"Baby, Don't Be Looking in My Mind" 72 16 48
"San Francisco Is a Lonely Town" 79 29
"It's Hard to Get Along" 87 26 86
"Moon Walk" 54 11 27
1970 "Farther on Down the Road" 56 7 66
"Yours Love" 78 10
"That's The Way I Want Our Love" 93 27
"Your Time to Cry" 40 3 39
1971 "Help Me Make It Through the Night" 69 13
"To Lay Down Beside You" 117
"You're The One For Me" 71 12
"All My Hard Times" 93 19
"Georgia Blue"
"Drowning in the Sea of Love" 11 3 95 50
1972 "Pool of Bad Luck" 42 13
"Power of Love" 11 1
"Misty Blue" 91 47
"Trouble in My Home" 50 5
"I Found My Dad" 78 15
1973 "Step by Step" 37 6 73 14
"Theme From Cleopatra Jones" 18 3
"River" 62 6
1974 "Carry Me" 12
"Who's Julie"
"The Best Time of My Life" 15
"Someone to Lean On"
1975 "Get Down, Get Down (Get on the Floor)" 8 1 15
"Music in My Bones" 92 7
"I Need You, You Need Me" 5 98
1976 "Come Get to This" 102 22
"Funny How Time Slips Away"
"Easy to Love" 12
1977 "You Didn't Have to Play No Games" 62
"One Step at a Time" 28
"For Your Love, Love, Love" 27
1978 "I.O.U." 71
"Love Vibration" 15
1979 "Going Through These Changes" 78
"I Wanna Taste Your Love" 87
1980 "Hooked on Disco Music"
"Baby, When Love Is in Your Heart (It's in Your Eyes)" 60
"Glad You Came My Way" 43
1981 "Are We Breaking Up" 52
"You Give Life to Me" (With Clare Bathe)
1982 "Go Sam"
"It's Be's That Way Sometime"
1985 "It Turns Me Inside Out"
"Mr. Right or Mr. Right Now"
1988 "Lord It's True, I Do Love You"
"The Lord's Prayer"
"—" denotes releases that did not chart or were not released in that territory.

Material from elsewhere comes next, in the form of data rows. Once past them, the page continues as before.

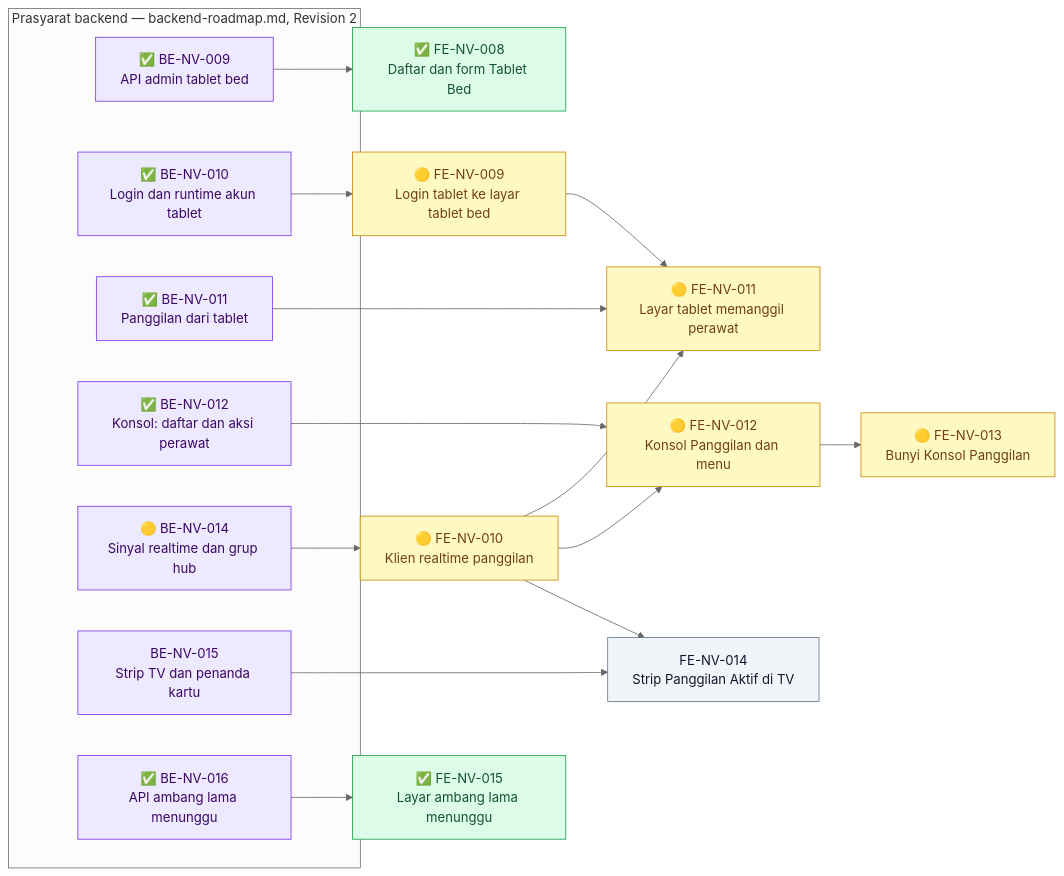
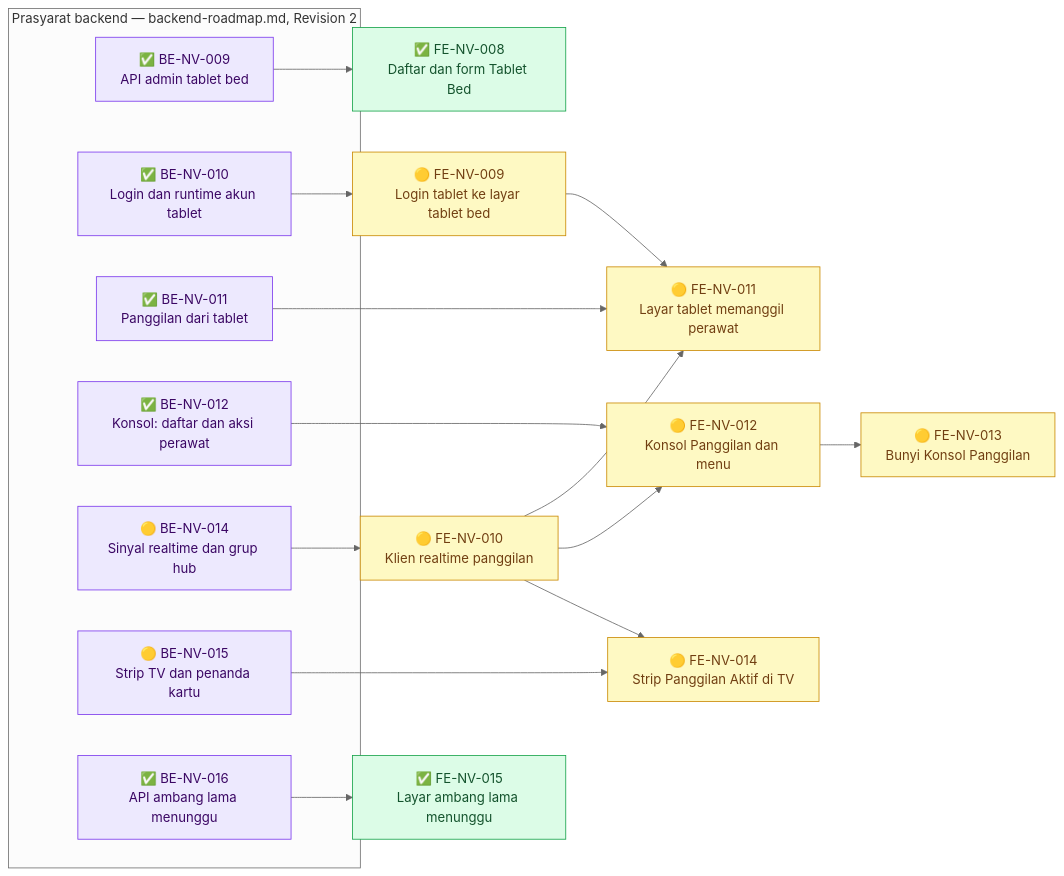
The second of 2 diagrams in docs/module-blueprints/nurse-view/roadmap/frontend-roadmap.md (DevBenari/NewQuilvianSystemBackend), drawn with Mermaid (neutral theme) before and after one commit. The commit also changed other lines of this file and 9 other files, not shown here.

````diff
--- a/docs/module-blueprints/nurse-view/roadmap/frontend-roadmap.md
+++ b/docs/module-blueprints/nurse-view/roadmap/frontend-roadmap.md
@@ -192,40 +192,40 @@
 ```mermaid
 flowchart LR
     classDef selesai fill:#DCFCE7,stroke:#16A34A,color:#14532D
     classDef sebagian fill:#FEF9C3,stroke:#CA8A04,color:#713F12
     classDef terblokir fill:#FEE2E2,stroke:#DC2626,color:#7F1D1D
     classDef belum fill:#F1F5F9,stroke:#64748B,color:#0F172A
     classDef luar fill:#EDE9FE,stroke:#7C3AED,color:#3B0764
 
     subgraph backend["Prasyarat backend — backend-roadmap.md, Revision 2"]
         BENV009["✅ BE-NV-009<br/>API admin tablet bed"]:::luar
         BENV010["✅ BE-NV-010<br/>Login dan runtime akun tablet"]:::luar
         BENV011["✅ BE-NV-011<br/>Panggilan dari tablet"]:::luar
         BENV012["✅ BE-NV-012<br/>Konsol: daftar dan aksi perawat"]:::luar
         BENV014["🟡 BE-NV-014<br/>Sinyal realtime dan grup hub"]:::luar
-        BENV015["BE-NV-015<br/>Strip TV dan penanda kartu"]:::luar
+        BENV015["🟡 BE-NV-015<br/>Strip TV dan penanda kartu"]:::luar
         BENV016["✅ BE-NV-016<br/>API ambang lama menunggu"]:::luar
     end
 
     FENV008["✅ FE-NV-008<br/>Daftar dan form Tablet Bed"]:::selesai
     FENV009["🟡 FE-NV-009<br/>Login tablet ke layar tablet bed"]:::sebagian
     FENV010["🟡 FE-NV-010<br/>Klien realtime panggilan"]:::sebagian
     FENV011["🟡 FE-NV-011<br/>Layar tablet memanggil perawat"]:::sebagian
     FENV012["🟡 FE-NV-012<br/>Konsol Panggilan dan menu"]:::sebagian
     FENV013["🟡 FE-NV-013<br/>Bunyi Konsol Panggilan"]:::sebagian
-    FENV014["FE-NV-014<br/>Strip Panggilan Aktif di TV"]:::belum
+    FENV014["🟡 FE-NV-014<br/>Strip Panggilan Aktif di TV"]:::sebagian
     FENV015["✅ FE-NV-015<br/>Layar ambang lama menunggu"]:::selesai
 
     BENV009 --> FENV008
     BENV010 --> FENV009
     BENV014 --> FENV010
     BENV011 --> FENV011
     FENV009 --> FENV011
     FENV010 --> FENV011
     BENV012 --> FENV012
     FENV010 --> FENV012
     FENV012 --> FENV013
     BENV015 --> FENV014
     FENV010 --> FENV014
     BENV016 --> FENV015
 ```
````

See also[edit]


  1. ^ a b c d e f Murrells, Joseph (1978). The Book of Golden Discs (2nd ed.). London: Barrie and Jenkins Ltd. pp. 267, 303 and 321. ISBN 0-214-20512-6.
  2. ^ a b c d e f g h i j k l Colin Larkin, ed. (1997). The Virgin Encyclopedia of Popular Music (Concise ed.). Virgin Books. p. 1086. ISBN 1-85227-745-9.
  3. ^ Christgau, Robert (1981). "Consumer Guide '70s: S". Christgau's Record Guide: Rock Albums of the Seventies. Ticknor & Fields. ISBN 089919026X. Retrieved March 12, 2019 – via robertchristgau.com.
  4. ^ Dahl, Bill. "Joe Simon Biography". AllMusic. Retrieved December 9, 2008.
  5. ^ Knopper, Steve (December 14, 2021). "Joe Simon, Chart-Topping R&B Singer, Dead at 85". billboard.com. Retrieved December 15, 2021.
  6. ^ Crowther, Malcolm (December 20, 2021). "RIP Joe Simon Soul Singer Minister". journalofgospelmusic.com. Retrieved May 31, 2023.
  7. ^ a b c d e f "US Charts > Joe Simon". Billboard. Retrieved October 8, 2017.
  8. ^ David Kent (1993). Australian Charts Book 1970—1992. Australian Chart Book Pty Ltd, Turramurra, N.S.W. ISBN 0-646-11917-6.
  9. ^ "CAN Charts > Joe Simon". RPM. Retrieved October 8, 2017.
  10. ^ "UK Charts > Joe Simon". Official Charts Company. Retrieved October 8, 2017.

External links[edit]